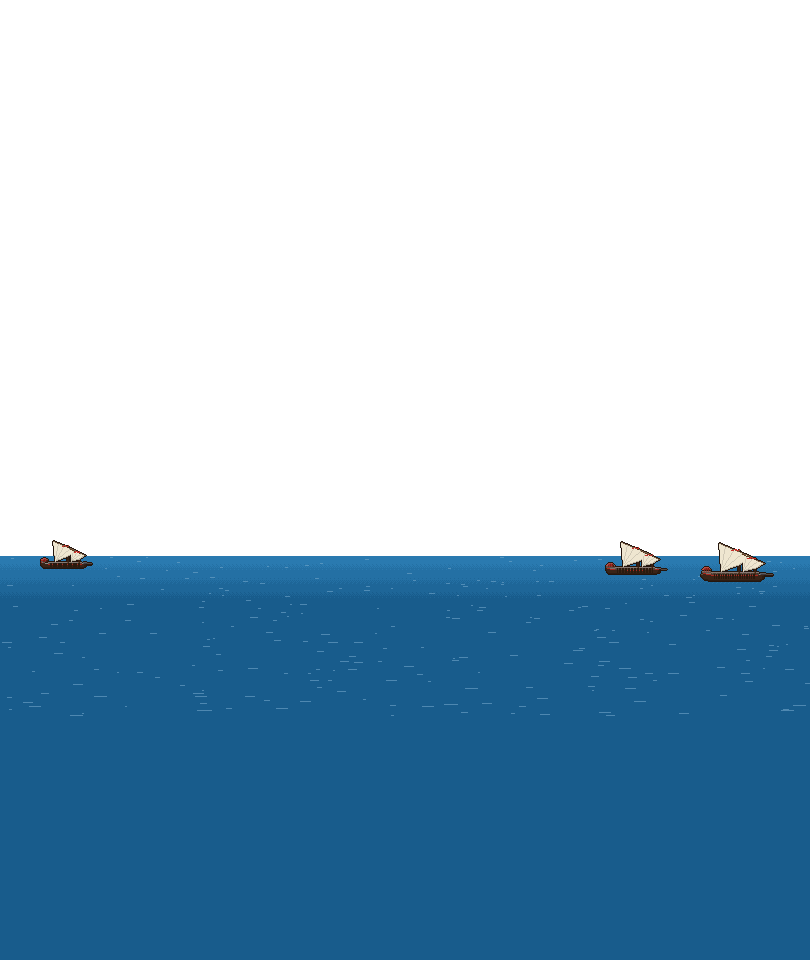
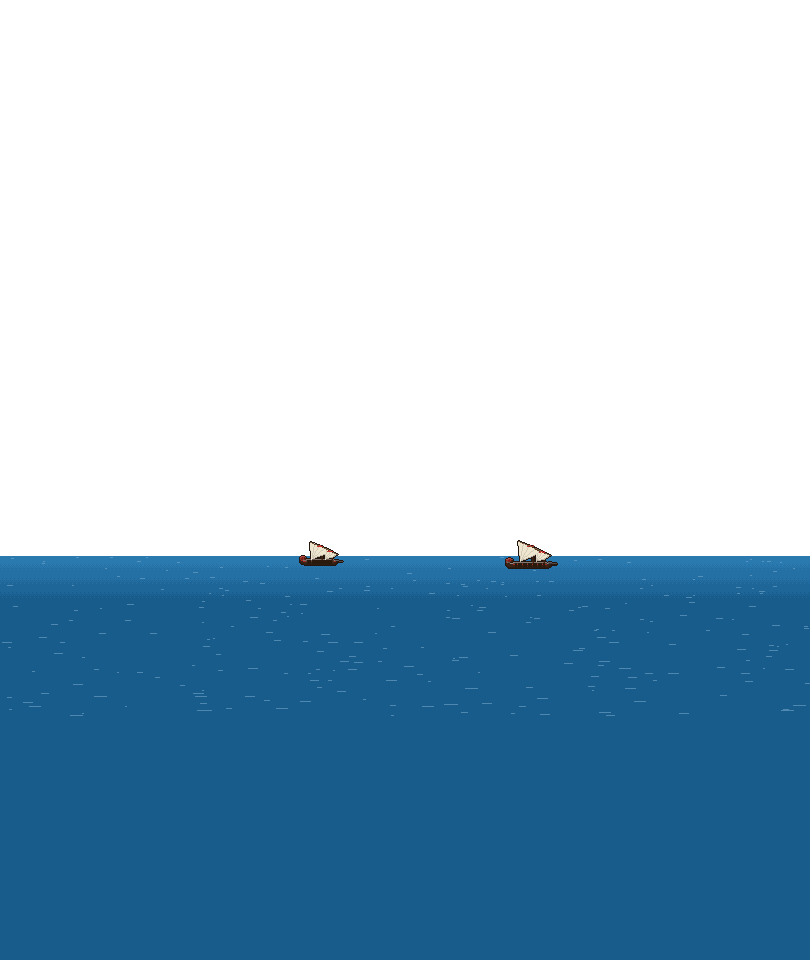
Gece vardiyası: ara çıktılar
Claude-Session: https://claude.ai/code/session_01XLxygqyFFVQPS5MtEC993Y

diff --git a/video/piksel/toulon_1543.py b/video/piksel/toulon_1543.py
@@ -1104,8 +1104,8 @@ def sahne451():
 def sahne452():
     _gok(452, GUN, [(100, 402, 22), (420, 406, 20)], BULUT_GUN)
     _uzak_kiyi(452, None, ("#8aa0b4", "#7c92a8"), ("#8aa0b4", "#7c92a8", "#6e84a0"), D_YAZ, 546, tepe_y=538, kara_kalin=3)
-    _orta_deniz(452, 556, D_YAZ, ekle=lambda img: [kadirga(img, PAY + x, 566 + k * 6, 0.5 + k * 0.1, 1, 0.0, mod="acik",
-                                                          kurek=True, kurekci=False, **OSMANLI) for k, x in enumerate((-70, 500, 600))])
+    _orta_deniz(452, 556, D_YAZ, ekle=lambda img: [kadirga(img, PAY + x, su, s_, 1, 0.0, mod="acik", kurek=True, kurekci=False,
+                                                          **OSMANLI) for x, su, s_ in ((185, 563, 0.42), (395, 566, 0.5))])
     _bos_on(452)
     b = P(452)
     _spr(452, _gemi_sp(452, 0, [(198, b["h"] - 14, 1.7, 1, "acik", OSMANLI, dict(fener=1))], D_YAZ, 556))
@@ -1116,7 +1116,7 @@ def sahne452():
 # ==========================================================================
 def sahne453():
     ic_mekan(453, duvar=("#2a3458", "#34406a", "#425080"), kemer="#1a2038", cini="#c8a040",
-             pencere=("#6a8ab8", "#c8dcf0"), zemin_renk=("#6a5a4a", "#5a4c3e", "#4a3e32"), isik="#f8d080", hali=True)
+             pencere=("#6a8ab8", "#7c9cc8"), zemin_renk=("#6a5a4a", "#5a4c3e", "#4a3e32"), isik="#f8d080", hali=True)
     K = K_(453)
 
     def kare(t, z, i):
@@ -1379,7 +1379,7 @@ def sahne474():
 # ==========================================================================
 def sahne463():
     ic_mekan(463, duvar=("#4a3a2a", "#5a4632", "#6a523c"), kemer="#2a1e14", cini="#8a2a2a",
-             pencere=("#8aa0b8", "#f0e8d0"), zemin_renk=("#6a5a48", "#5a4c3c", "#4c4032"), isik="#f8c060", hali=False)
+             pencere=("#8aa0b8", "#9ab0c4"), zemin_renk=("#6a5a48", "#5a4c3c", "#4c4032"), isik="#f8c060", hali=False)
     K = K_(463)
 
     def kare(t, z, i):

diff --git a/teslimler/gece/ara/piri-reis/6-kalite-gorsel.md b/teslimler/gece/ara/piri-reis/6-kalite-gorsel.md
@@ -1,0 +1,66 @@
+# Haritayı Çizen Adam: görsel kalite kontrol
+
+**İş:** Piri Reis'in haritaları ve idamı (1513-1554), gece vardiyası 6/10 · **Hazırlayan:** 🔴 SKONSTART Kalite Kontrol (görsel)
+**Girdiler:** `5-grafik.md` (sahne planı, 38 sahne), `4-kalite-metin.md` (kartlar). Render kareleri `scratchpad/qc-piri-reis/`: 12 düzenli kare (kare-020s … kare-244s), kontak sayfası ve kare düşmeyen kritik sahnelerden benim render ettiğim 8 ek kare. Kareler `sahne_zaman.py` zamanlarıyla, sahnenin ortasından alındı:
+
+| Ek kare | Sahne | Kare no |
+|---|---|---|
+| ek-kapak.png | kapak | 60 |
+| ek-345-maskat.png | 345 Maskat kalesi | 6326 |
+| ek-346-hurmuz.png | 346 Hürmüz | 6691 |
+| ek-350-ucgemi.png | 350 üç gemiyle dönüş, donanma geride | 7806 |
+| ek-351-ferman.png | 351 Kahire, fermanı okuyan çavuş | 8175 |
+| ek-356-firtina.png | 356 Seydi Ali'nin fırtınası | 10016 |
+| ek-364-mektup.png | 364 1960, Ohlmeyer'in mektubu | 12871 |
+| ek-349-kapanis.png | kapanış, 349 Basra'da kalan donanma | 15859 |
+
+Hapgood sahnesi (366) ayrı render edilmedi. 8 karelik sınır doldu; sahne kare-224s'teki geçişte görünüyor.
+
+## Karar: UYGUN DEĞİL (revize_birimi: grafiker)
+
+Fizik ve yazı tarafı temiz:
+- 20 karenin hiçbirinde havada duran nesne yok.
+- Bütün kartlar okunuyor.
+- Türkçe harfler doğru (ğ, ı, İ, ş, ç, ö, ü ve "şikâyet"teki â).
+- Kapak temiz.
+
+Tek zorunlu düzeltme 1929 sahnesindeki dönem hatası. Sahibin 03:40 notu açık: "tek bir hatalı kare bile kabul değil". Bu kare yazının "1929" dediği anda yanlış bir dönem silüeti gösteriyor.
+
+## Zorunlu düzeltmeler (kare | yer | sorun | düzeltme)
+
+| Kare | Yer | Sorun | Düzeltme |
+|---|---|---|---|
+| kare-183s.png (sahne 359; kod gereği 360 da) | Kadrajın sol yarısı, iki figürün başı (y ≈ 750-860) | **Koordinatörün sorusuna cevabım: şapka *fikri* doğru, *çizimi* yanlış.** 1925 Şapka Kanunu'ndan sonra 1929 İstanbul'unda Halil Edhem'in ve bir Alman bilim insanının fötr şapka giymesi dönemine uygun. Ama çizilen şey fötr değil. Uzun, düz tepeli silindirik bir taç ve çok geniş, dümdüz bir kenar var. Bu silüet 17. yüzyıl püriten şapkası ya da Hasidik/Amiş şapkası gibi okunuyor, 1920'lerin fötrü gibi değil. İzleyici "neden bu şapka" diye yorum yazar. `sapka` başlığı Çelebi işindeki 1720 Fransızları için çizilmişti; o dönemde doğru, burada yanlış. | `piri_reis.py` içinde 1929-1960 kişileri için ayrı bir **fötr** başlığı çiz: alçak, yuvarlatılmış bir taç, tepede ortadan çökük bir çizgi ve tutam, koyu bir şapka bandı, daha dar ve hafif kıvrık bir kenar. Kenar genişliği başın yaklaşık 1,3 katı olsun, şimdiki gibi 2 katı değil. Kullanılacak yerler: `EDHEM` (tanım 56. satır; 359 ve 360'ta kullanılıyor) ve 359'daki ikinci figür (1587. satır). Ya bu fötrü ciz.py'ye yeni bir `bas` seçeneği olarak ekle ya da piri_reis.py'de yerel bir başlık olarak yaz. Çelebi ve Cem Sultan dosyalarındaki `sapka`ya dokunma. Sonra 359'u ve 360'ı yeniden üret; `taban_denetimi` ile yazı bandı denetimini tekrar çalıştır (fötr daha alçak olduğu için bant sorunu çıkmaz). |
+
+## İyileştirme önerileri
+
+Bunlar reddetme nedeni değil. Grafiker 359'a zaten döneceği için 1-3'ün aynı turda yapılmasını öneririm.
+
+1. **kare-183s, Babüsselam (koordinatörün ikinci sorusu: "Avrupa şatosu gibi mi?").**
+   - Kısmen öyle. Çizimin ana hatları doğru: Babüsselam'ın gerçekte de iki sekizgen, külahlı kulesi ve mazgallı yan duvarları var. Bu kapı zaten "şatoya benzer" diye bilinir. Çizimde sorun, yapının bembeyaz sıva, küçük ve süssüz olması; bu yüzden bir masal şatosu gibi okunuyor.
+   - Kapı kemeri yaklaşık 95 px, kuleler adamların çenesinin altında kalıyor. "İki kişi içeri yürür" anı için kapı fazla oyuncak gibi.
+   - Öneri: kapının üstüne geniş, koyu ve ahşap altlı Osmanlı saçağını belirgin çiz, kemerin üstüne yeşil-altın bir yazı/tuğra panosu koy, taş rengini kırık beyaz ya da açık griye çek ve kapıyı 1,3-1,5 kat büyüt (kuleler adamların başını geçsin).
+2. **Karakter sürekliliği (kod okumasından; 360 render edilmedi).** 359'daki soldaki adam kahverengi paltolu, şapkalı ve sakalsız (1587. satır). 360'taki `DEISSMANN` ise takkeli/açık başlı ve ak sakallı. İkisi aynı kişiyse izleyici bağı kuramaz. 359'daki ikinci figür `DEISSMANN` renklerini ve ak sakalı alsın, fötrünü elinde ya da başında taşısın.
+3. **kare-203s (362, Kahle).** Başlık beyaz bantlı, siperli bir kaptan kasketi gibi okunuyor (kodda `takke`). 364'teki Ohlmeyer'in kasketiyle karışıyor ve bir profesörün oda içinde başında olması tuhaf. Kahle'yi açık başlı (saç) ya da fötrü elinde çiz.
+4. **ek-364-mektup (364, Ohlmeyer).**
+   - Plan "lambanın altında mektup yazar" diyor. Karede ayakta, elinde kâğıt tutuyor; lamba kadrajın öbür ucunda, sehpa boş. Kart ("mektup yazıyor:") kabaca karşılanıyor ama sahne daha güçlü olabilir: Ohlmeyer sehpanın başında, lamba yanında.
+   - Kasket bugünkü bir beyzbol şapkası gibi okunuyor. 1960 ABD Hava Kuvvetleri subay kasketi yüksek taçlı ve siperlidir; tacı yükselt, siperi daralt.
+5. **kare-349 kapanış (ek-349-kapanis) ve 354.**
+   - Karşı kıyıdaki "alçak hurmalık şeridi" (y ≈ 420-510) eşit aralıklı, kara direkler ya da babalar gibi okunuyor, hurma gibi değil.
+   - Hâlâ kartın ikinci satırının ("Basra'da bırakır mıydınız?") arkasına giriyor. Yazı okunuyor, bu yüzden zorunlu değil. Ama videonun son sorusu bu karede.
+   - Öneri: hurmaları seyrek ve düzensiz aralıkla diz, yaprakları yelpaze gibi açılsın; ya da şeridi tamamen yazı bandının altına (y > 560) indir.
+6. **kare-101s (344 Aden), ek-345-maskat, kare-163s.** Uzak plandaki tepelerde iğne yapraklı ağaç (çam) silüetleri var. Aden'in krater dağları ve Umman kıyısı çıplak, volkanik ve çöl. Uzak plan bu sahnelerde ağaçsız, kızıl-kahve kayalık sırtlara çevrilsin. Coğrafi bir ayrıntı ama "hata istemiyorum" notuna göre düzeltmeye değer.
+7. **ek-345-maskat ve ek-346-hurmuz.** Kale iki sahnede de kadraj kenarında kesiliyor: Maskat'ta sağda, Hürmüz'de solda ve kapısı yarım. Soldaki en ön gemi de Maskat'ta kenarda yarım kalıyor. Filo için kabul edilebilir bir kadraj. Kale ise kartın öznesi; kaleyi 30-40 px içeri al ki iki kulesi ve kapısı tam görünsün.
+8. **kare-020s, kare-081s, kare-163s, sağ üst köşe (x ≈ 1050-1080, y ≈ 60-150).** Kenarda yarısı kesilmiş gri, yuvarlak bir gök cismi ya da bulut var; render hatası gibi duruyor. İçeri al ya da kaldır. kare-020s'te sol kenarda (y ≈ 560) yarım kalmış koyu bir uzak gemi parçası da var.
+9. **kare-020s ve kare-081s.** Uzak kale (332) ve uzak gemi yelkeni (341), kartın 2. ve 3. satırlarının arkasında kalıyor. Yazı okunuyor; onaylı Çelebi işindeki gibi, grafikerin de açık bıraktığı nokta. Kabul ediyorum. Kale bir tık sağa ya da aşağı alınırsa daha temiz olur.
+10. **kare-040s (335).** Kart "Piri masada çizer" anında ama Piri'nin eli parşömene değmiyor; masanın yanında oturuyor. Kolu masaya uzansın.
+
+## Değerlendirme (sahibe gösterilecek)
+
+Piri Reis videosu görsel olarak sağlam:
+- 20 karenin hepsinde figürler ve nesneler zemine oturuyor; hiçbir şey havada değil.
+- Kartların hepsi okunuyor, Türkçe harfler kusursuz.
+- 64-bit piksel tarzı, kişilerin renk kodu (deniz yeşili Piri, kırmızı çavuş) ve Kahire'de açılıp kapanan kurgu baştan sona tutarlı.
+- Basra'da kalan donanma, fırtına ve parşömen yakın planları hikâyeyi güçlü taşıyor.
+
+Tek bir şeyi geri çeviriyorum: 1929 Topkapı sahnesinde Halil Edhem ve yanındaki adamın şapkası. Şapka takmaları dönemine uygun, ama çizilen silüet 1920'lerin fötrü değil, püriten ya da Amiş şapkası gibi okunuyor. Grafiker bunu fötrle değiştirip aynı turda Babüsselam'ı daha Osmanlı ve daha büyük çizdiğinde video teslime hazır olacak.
§ §
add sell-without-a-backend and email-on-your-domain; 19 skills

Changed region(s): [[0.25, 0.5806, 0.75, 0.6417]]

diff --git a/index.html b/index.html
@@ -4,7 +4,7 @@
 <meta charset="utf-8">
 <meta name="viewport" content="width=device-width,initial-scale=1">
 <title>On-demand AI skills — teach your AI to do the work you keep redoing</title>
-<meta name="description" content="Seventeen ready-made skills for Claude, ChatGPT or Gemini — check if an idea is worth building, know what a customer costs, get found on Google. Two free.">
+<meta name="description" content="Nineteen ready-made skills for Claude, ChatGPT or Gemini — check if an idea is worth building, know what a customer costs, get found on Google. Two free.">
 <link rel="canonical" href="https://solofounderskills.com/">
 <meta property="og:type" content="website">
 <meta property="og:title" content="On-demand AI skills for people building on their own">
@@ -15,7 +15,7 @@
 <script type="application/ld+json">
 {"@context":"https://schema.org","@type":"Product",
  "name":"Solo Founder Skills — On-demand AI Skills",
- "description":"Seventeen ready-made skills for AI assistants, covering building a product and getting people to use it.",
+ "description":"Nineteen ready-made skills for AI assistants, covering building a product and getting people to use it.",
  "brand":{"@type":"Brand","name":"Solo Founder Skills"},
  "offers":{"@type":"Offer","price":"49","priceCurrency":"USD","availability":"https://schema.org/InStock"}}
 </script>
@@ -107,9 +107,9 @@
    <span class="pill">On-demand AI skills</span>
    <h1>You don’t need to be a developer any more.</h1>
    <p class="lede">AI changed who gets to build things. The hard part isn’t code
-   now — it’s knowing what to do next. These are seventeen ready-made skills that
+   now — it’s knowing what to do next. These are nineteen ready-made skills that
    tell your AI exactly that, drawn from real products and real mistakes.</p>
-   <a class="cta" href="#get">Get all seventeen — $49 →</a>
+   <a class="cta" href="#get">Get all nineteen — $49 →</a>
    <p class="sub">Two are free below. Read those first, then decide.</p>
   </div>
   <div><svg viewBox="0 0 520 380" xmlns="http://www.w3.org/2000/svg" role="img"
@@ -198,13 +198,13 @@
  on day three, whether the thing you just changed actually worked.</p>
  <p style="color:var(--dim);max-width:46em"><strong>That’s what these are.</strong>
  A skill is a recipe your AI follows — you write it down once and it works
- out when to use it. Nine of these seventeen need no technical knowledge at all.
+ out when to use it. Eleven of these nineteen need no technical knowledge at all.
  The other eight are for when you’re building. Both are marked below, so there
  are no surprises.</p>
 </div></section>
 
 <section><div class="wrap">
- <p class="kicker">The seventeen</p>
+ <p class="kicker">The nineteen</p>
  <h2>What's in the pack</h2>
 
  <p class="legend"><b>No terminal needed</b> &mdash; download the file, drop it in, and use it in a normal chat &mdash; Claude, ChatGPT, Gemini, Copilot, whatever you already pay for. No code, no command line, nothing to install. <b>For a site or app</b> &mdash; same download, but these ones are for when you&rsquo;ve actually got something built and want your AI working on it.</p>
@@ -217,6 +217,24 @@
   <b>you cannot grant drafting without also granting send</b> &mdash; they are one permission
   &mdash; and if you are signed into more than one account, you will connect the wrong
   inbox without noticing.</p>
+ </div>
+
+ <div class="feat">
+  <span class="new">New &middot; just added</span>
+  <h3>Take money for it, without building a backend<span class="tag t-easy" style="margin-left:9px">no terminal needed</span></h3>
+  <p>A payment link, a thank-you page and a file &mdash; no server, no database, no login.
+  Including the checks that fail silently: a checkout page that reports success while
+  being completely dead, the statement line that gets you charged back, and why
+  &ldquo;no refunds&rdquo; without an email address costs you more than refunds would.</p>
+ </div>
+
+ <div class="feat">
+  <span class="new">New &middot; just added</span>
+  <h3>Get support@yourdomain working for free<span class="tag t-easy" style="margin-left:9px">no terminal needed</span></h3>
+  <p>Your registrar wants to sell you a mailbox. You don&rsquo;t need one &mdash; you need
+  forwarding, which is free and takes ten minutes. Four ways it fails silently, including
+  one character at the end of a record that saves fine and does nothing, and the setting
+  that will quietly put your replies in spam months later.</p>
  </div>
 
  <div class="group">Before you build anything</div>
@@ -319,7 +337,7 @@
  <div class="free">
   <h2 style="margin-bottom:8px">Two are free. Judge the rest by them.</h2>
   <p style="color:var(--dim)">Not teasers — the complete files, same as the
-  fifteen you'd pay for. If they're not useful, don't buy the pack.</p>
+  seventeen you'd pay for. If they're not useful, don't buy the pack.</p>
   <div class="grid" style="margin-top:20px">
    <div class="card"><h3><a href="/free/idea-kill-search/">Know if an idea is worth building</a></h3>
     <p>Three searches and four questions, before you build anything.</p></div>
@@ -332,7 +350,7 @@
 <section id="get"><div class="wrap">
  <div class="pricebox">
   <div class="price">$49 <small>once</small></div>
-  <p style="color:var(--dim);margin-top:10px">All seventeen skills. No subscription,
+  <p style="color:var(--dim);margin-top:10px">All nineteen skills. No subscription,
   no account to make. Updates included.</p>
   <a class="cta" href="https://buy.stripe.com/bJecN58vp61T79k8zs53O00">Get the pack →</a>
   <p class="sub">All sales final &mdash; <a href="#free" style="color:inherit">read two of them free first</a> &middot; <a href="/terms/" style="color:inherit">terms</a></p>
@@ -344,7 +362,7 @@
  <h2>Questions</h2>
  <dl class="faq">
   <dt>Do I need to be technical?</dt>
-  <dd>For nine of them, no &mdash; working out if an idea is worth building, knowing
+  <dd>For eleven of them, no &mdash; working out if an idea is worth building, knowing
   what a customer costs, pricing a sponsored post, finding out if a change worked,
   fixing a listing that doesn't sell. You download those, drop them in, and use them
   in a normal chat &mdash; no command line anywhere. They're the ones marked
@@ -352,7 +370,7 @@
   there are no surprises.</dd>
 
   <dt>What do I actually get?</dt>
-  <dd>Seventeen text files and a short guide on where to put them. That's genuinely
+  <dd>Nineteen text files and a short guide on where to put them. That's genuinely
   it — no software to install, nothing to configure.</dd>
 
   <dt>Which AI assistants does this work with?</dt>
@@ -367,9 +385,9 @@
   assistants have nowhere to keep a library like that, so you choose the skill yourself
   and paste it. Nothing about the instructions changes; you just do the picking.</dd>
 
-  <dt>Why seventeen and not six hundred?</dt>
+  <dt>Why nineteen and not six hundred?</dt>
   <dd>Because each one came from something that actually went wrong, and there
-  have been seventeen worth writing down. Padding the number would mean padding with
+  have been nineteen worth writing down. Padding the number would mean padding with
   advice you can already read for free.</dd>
§ §
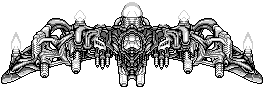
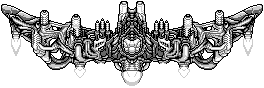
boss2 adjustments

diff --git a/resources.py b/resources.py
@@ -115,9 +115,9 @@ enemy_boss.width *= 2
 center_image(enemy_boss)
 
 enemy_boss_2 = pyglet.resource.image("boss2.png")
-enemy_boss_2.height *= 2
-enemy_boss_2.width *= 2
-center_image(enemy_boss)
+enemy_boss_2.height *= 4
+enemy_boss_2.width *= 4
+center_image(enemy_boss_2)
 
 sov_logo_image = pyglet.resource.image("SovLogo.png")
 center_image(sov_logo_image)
§ §
## About this task
Whichever lines of the records above hold the word "margin" should all be copied out.

## Reply
+  <h3>Take money for it, without building a backend<span class="tag t-easy" style="margin-left:9px">no terminal needed</span></h3>
+  <h3>Get support@yourdomain working for free<span class="tag t-easy" style="margin-left:9px">no terminal needed</span></h3>
   <h2 style="margin-bottom:8px">Two are free. Judge the rest by them.</h2>
   <div class="grid" style="margin-top:20px">
-  <p style="color:var(--dim);margin-top:10px">All seventeen skills. No subscription,
+  <p style="color:var(--dim);margin-top:10px">All nineteen skills. No subscription,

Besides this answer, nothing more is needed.